### What to work on
From the first line to the last, repeat the data exactly and drop the pictures.

### Records
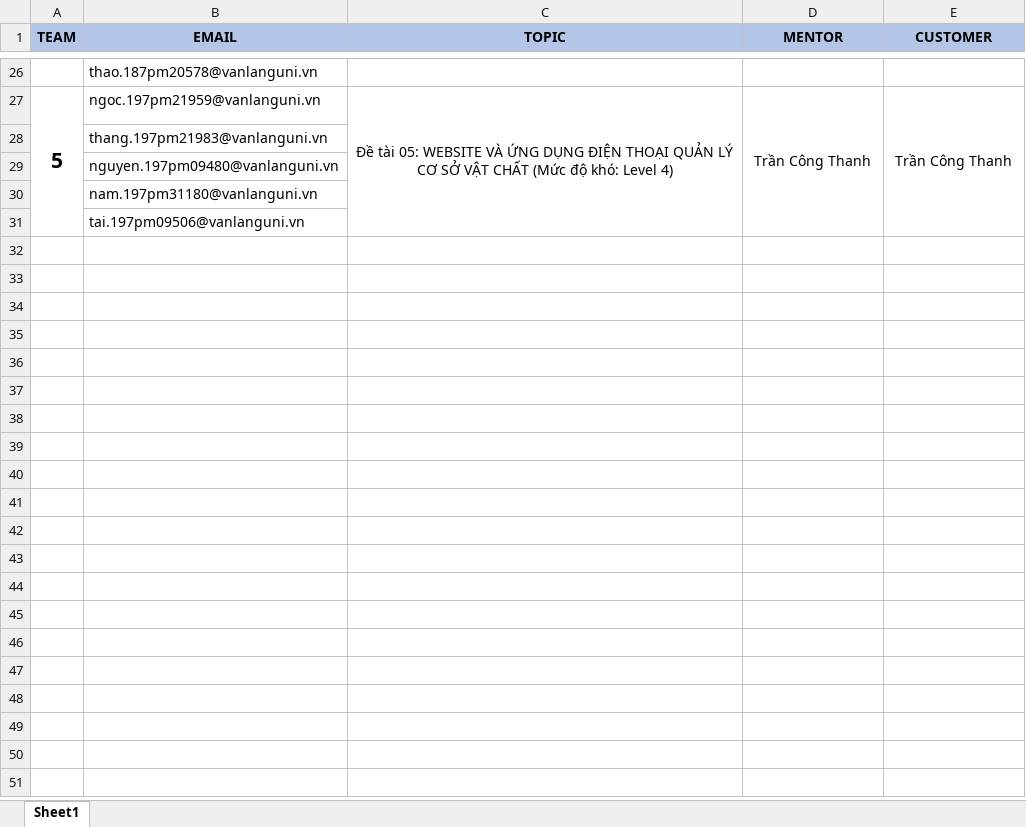
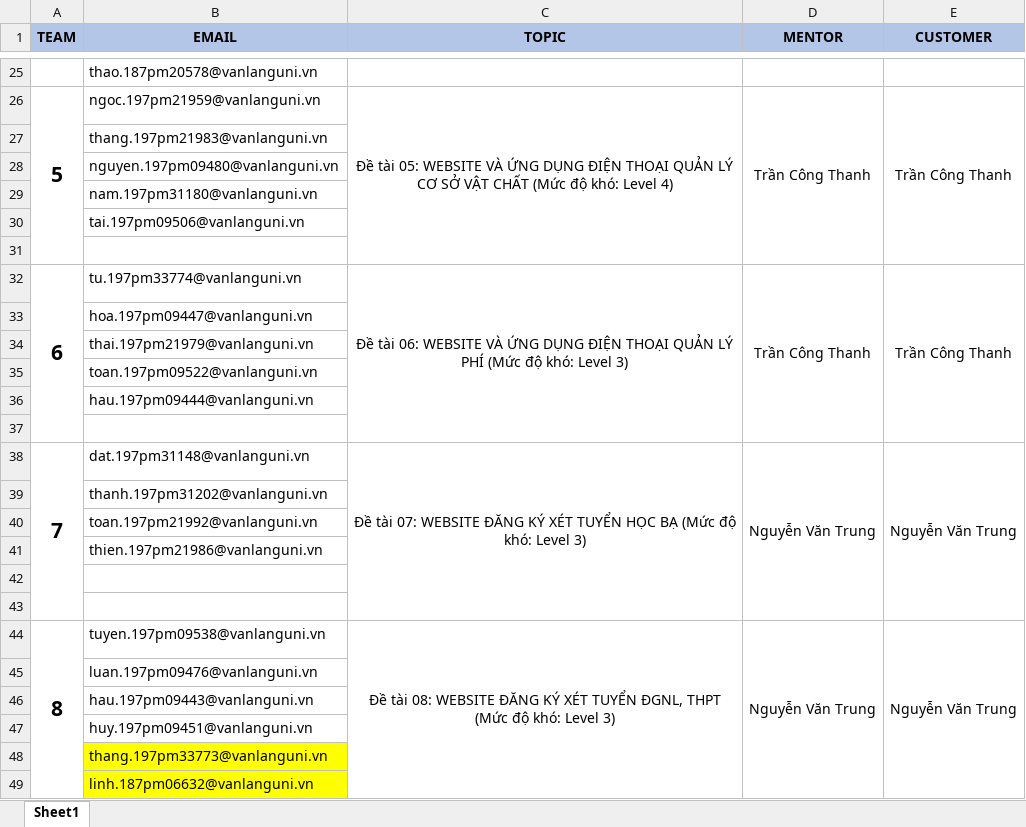
Before and after one commit to QuocNam29/MeetingVL, an Excel workbook: Uploads/Book1.xlsx, sheet Sheet1, drawn as a sheet; only a part is shown, gaps mark what is left out; values as stored, in another font and other column widths than the file's, no borders; the diff covers the shown part only; the diff names each change by its address in the sheet, - before the commit and + after, or states it on an @@ line.

```diff
--- a/Uploads/Book1.xlsx (sheet Sheet1)
+++ b/Uploads/Book1.xlsx (sheet Sheet1)
+row 31: (empty)
+row 32: 6 | tu.197pm33774@vanlanguni.vn | Đề tài 06: WEBSITE VÀ ỨNG DỤNG ĐIỆN THOẠI QUẢN LÝ PHÍ (Mức độ khó: Level 3) | Trần Công Thanh | Trần Công Thanh
+row 33:  | hoa.197pm09447@vanlanguni.vn
+row 34:  | thai.197pm21979@vanlanguni.vn
+row 35:  | toan.197pm09522@vanlanguni.vn
+row 36:  | hau.197pm09444@vanlanguni.vn
+row 37: (empty)
+row 38: 7 | dat.197pm31148@vanlanguni.vn | Đề tài 07: WEBSITE ĐĂNG KÝ XÉT TUYỂN HỌC BẠ (Mức độ khó: Level 3) | Nguyễn Văn Trung | Nguyễn Văn Trung
+row 39:  | thanh.197pm31202@vanlanguni.vn
+row 40:  | toan.197pm21992@vanlanguni.vn
+row 41:  | thien.197pm21986@vanlanguni.vn
+row 42: (empty)
+row 43: (empty)
+row 44: 8 | tuyen.197pm09538@vanlanguni.vn | Đề tài 08: WEBSITE ĐĂNG KÝ XÉT TUYỂN ĐGNL, THPT (Mức độ khó: Level 3) | Nguyễn Văn Trung | Nguyễn Văn Trung
+row 45:  | luan.197pm09476@vanlanguni.vn
+row 46:  | hau.197pm09443@vanlanguni.vn
+row 47:  | huy.197pm09451@vanlanguni.vn
+row 48:  | thang.197pm33773@vanlanguni.vn
+row 49:  | linh.187pm06632@vanlanguni.vn
```
Also changed, not shown: 52 added rows, 1 moved row, 4 edited cells and cell formats elsewhere in this sheet, 26 other files.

### Result for this exercise
Before and after one commit to QuocNam29/MeetingVL, an Excel workbook: Uploads/Book1.xlsx, sheet Sheet1, drawn as a sheet; only a part is shown, gaps mark what is left out; values as stored, in another font and other column widths than the file's, no borders; the diff covers the shown part only; the diff names each change by its address in the sheet, - before the commit and + after, or states it on an @@ line.

```diff
--- a/Uploads/Book1.xlsx (sheet Sheet1)
+++ b/Uploads/Book1.xlsx (sheet Sheet1)
+row 31: (empty)
+row 32: 6 | tu.197pm33774@vanlanguni.vn | Đề tài 06: WEBSITE VÀ ỨNG DỤNG ĐIỆN THOẠI QUẢN LÝ PHÍ (Mức độ khó: Level 3) | Trần Công Thanh | Trần Công Thanh
+row 33:  | hoa.197pm09447@vanlanguni.vn
+row 34:  | thai.197pm21979@vanlanguni.vn
+row 35:  | toan.197pm09522@vanlanguni.vn
+row 36:  | hau.197pm09444@vanlanguni.vn
+row 37: (empty)
+row 38: 7 | dat.197pm31148@vanlanguni.vn | Đề tài 07: WEBSITE ĐĂNG KÝ XÉT TUYỂN HỌC BẠ (Mức độ khó: Level 3) | Nguyễn Văn Trung | Nguyễn Văn Trung
+row 39:  | thanh.197pm31202@vanlanguni.vn
+row 40:  | toan.197pm21992@vanlanguni.vn
+row 41:  | thien.197pm21986@vanlanguni.vn
+row 42: (empty)
+row 43: (empty)
+row 44: 8 | tuyen.197pm09538@vanlanguni.vn | Đề tài 08: WEBSITE ĐĂNG KÝ XÉT TUYỂN ĐGNL, THPT (Mức độ khó: Level 3) | Nguyễn Văn Trung | Nguyễn Văn Trung
+row 45:  | luan.197pm09476@vanlanguni.vn
+row 46:  | hau.197pm09443@vanlanguni.vn
+row 47:  | huy.197pm09451@vanlanguni.vn
+row 48:  | thang.197pm33773@vanlanguni.vn
+row 49:  | linh.187pm06632@vanlanguni.vn
```
Also changed, not shown: 52 added rows, 1 moved row, 4 edited cells and cell formats elsewhere in this sheet, 26 other files.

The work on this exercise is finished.